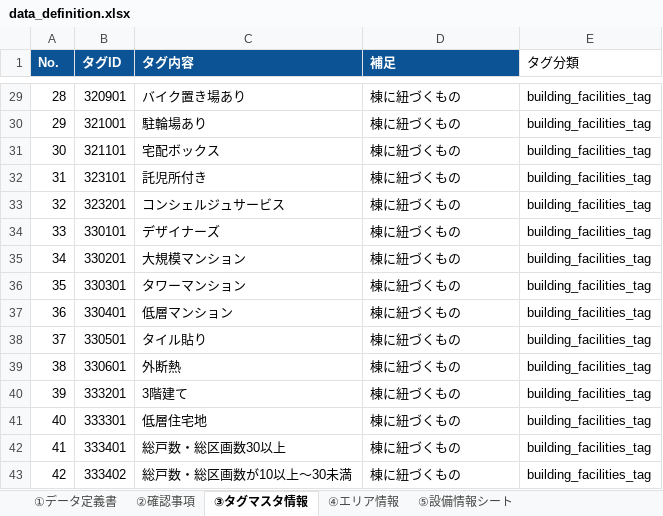
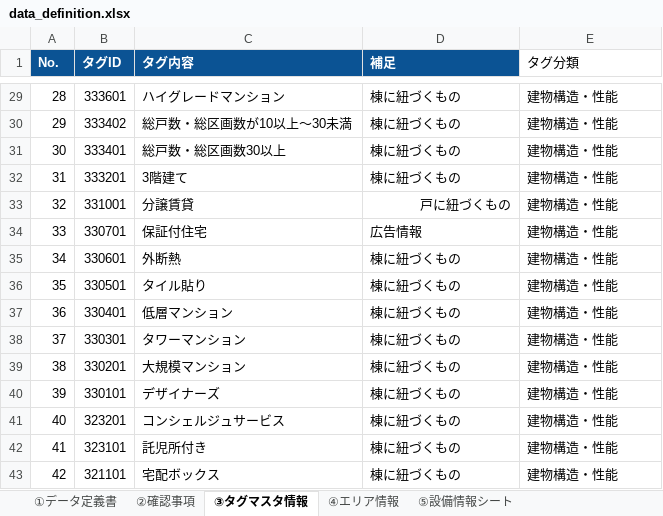
Before and after one commit to raise-ha-nekko/competition, an Excel workbook: Signate/第2回：国土交通省_地理空間情報データチャレンジ/input/data_definition.xlsx, sheet ③タグマスタ情報, drawn as a sheet; only a part is shown, gaps mark what is left out; values as stored, in another font and other column widths than the file's, no borders; the diff covers the shown part only; the diff names each change by its address in the sheet, - before the commit and + after, or states it on an @@ line.

```diff
--- a/Signate/第2回：国土交通省_地理空間情報データチャレンジ/input/data_definition.xlsx (sheet ③タグマスタ情報)
+++ b/Signate/第2回：国土交通省_地理空間情報データチャレンジ/input/data_definition.xlsx (sheet ③タグマスタ情報)
-B29 (タグID): 320901
+B29 (タグID): 333601
-C29 (タグ内容): バイク置き場あり
+C29 (タグ内容): ハイグレードマンション
-E29:E43 (タグ分類): building_facilities_tag
+E29:E43 (タグ分類): 建物構造・性能
-B30 (タグID): 321001
+B30 (タグID): 333402
-C30 (タグ内容): 駐輪場あり
+C30 (タグ内容): 総戸数・総区画数が10以上〜30未満
-B31 (タグID): 321101
+B31 (タグID): 333401
-C31 (タグ内容): 宅配ボックス
+C31 (タグ内容): 総戸数・総区画数30以上
-B32 (タグID): 323101
+B32 (タグID): 333201
-C32 (タグ内容): 託児所付き
+C32 (タグ内容): 3階建て
-B33 (タグID): 323201
+B33 (タグID): 331001
-C33 (タグ内容): コンシェルジュサービス
+C33 (タグ内容): 分譲賃貸
-D33 (補足): 棟に紐づくもの
+D33 (補足): 戸に紐づくもの
-D33 alignment: left
+D33 alignment: right
-B34 (タグID): 330101
+B34 (タグID): 330701
-C34 (タグ内容): デザイナーズ
+C34 (タグ内容): 保証付住宅
-D34 (補足): 棟に紐づくもの
+D34 (補足): 広告情報
-B35 (タグID): 330201
+B35 (タグID): 330601
-C35 (タグ内容): 大規模マンション
+C35 (タグ内容): 外断熱
-B36 (タグID): 330301
+B36 (タグID): 330501
-C36 (タグ内容): タワーマンション
+C36 (タグ内容): タイル貼り
-B38 (タグID): 330501
+B38 (タグID): 330301
-C38 (タグ内容): タイル貼り
+C38 (タグ内容): タワーマンション
-B39 (タグID): 330601
+B39 (タグID): 330201
-C39 (タグ内容): 外断熱
+C39 (タグ内容): 大規模マンション
-B40 (タグID): 333201
+B40 (タグID): 330101
-C40 (タグ内容): 3階建て
+C40 (タグ内容): デザイナーズ
-B41 (タグID): 333301
+B41 (タグID): 323201
-C41 (タグ内容): 低層住宅地
+C41 (タグ内容): コンシェルジュサービス
-B42 (タグID): 333401
+B42 (タグID): 323101
-C42 (タグ内容): 総戸数・総区画数30以上
+C42 (タグ内容): 託児所付き
-B43 (タグID): 333402
+B43 (タグID): 321101
-C43 (タグ内容): 総戸数・総区画数が10以上〜30未満
+C43 (タグ内容): 宅配ボックス
```
Also changed, not shown: 772 edited cells and cell formats elsewhere in this sheet, sheet ⑤設備情報シート, sheet ①データ定義書, formulas that keep their value, charts or pictures, 14 other files.
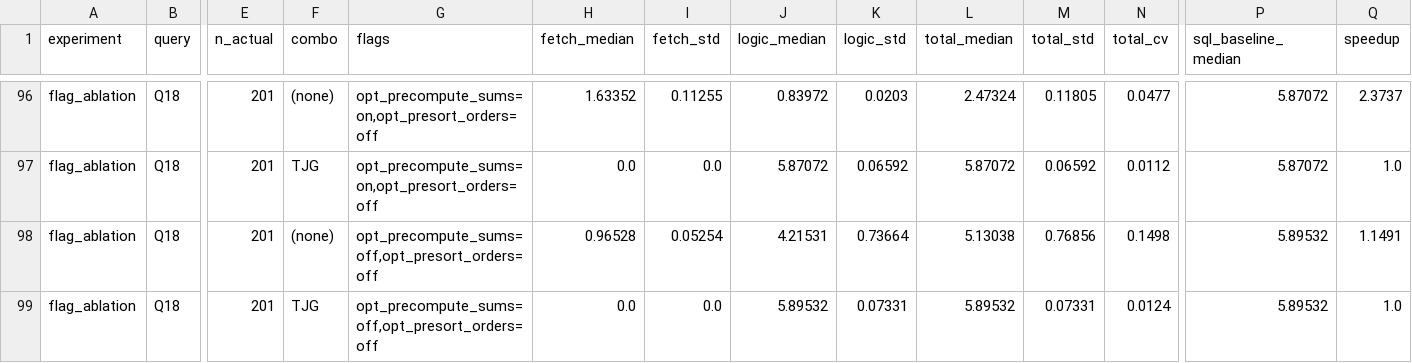
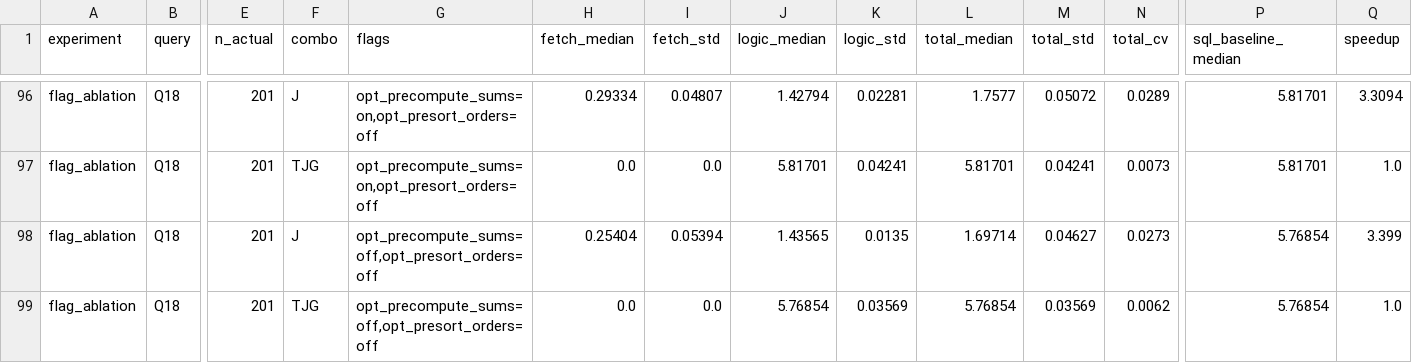
Before and after one commit to conradclough/vu_thesis, a CSV file: logs/final_flag.csv, drawn as a sheet; only a part is shown, gaps mark what is left out; the diff covers the shown part only; the diff names each change by its address in the sheet, - before the commit and + after, or states it on an @@ line.

```diff
--- a/logs/final_flag.csv
+++ b/logs/final_flag.csv
-F96 (combo): (none)
+F96 (combo): J
-H96 (fetch_median): 1.63352
+H96 (fetch_median): 0.29334
-I96 (fetch_std): 0.11255
+I96 (fetch_std): 0.04807
-J96 (logic_median): 0.83972
+J96 (logic_median): 1.42794
-K96 (logic_std): 0.0203
+K96 (logic_std): 0.02281
-L96 (total_median): 2.47324
+L96 (total_median): 1.7577
-M96 (total_std): 0.11805
+M96 (total_std): 0.05072
-N96 (total_cv): 0.0477
+N96 (total_cv): 0.0289
-P96:P97 (sql_baseline_median): 5.87072
+P96:P97 (sql_baseline_median): 5.81701
-Q96 (speedup): 2.3737
+Q96 (speedup): 3.3094
-J97 (logic_median): 5.87072
+J97 (logic_median): 5.81701
-K97 (logic_std): 0.06592
+K97 (logic_std): 0.04241
-L97 (total_median): 5.87072
+L97 (total_median): 5.81701
-M97 (total_std): 0.06592
+M97 (total_std): 0.04241
-N97 (total_cv): 0.0112
+N97 (total_cv): 0.0073
-F98 (combo): (none)
+F98 (combo): J
-H98 (fetch_median): 0.96528
+H98 (fetch_median): 0.25404
-I98 (fetch_std): 0.05254
+I98 (fetch_std): 0.05394
-J98 (logic_median): 4.21531
+J98 (logic_median): 1.43565
-K98 (logic_std): 0.73664
+K98 (logic_std): 0.0135
-L98 (total_median): 5.13038
+L98 (total_median): 1.69714
-M98 (total_std): 0.76856
+M98 (total_std): 0.04627
-N98 (total_cv): 0.1498
+N98 (total_cv): 0.0273
-P98:P99 (sql_baseline_median): 5.89532
+P98:P99 (sql_baseline_median): 5.76854
-Q98 (speedup): 1.1491
+Q98 (speedup): 3.399
-J99 (logic_median): 5.89532
+J99 (logic_median): 5.76854
-K99 (logic_std): 0.07331
+K99 (logic_std): 0.03569
-L99 (total_median): 5.89532
+L99 (total_median): 5.76854
-M99 (total_std): 0.07331
+M99 (total_std): 0.03569
-N99 (total_cv): 0.0124
+N99 (total_cv): 0.0062
```
Also changed, not shown: 32 edited cells elsewhere in this file, logs/final_sf.csv, 1 other file.
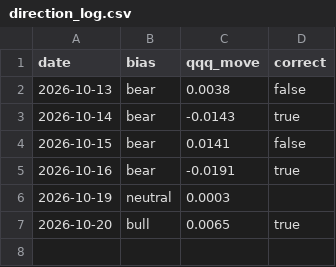
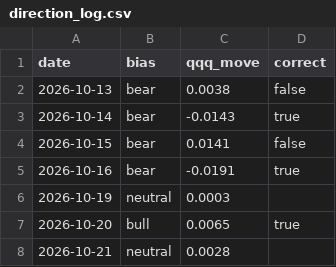
Before and after one commit to samjayf26-prog/investor-bot, a CSV file: research/direction_log.csv, drawn as a sheet.

```diff
--- a/research/direction_log.csv
+++ b/research/direction_log.csv
@@ -7 +7,2 @@ date,bias,qqq_move,correct
 2026-10-20,bull,0.0065,true
+2026-10-21,neutral,0.0028,
```
Also changed, not shown: 3 other files.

★ ★ ★ ★ ★ ★ ★

TASK TO CARRY OUT:
Tally the lines above containing "each"; give only the number.

WRITTEN ANSWER:
2